(PROBLEM STATEMENT) Below are some entries. Work out how many of their lines hold the word "website", and write that number alone.
-------------------------
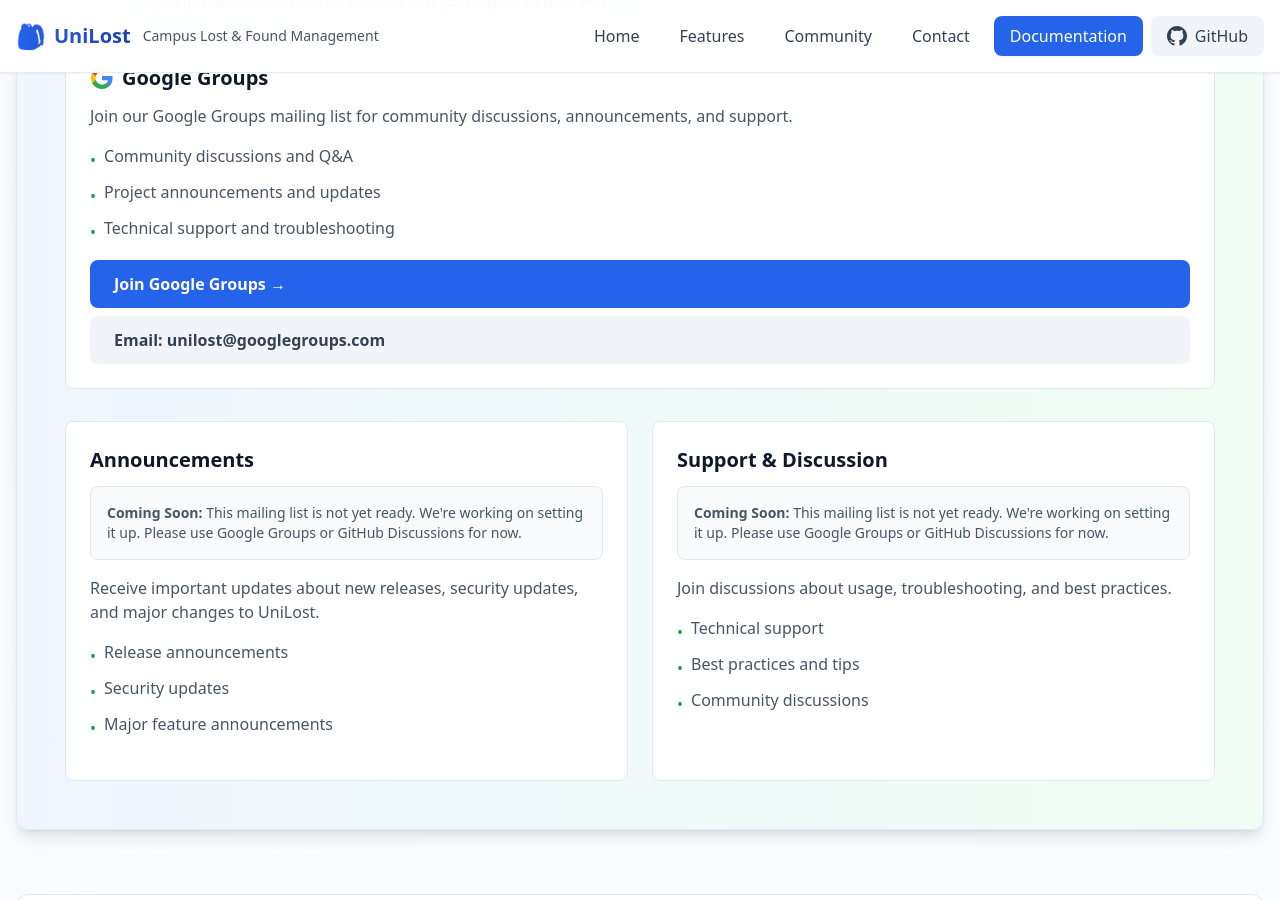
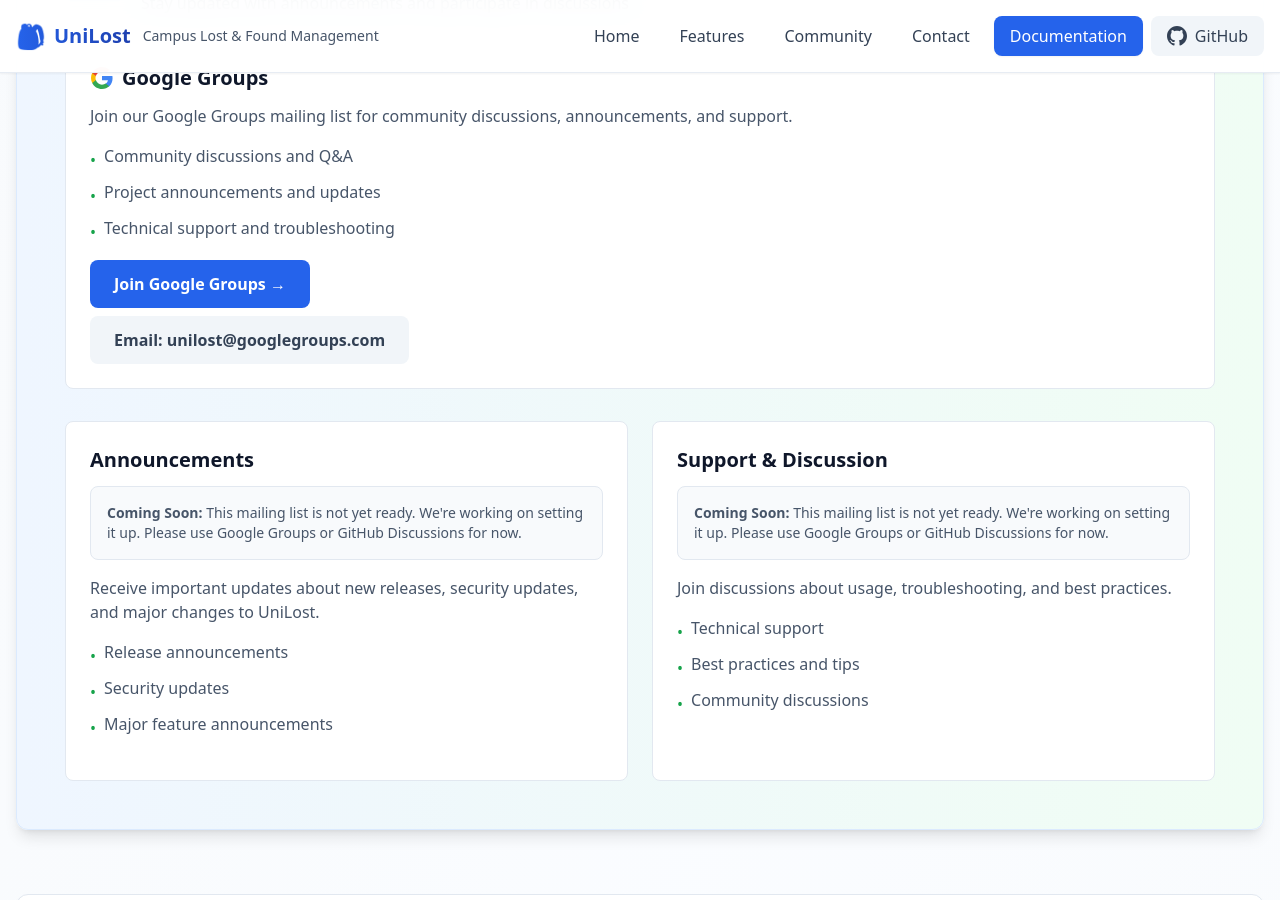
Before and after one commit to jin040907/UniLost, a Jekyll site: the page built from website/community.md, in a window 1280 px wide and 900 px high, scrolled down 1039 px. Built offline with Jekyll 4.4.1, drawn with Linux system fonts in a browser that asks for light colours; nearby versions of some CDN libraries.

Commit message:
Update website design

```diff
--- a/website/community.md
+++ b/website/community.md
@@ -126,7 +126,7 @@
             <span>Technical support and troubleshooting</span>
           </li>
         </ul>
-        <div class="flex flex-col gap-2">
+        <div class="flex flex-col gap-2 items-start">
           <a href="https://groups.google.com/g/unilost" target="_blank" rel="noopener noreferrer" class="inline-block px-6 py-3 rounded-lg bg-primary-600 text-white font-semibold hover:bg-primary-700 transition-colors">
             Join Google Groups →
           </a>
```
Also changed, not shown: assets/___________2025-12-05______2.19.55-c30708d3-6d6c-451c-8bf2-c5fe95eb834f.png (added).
-------------------------
(EXERCISE RESULT) 4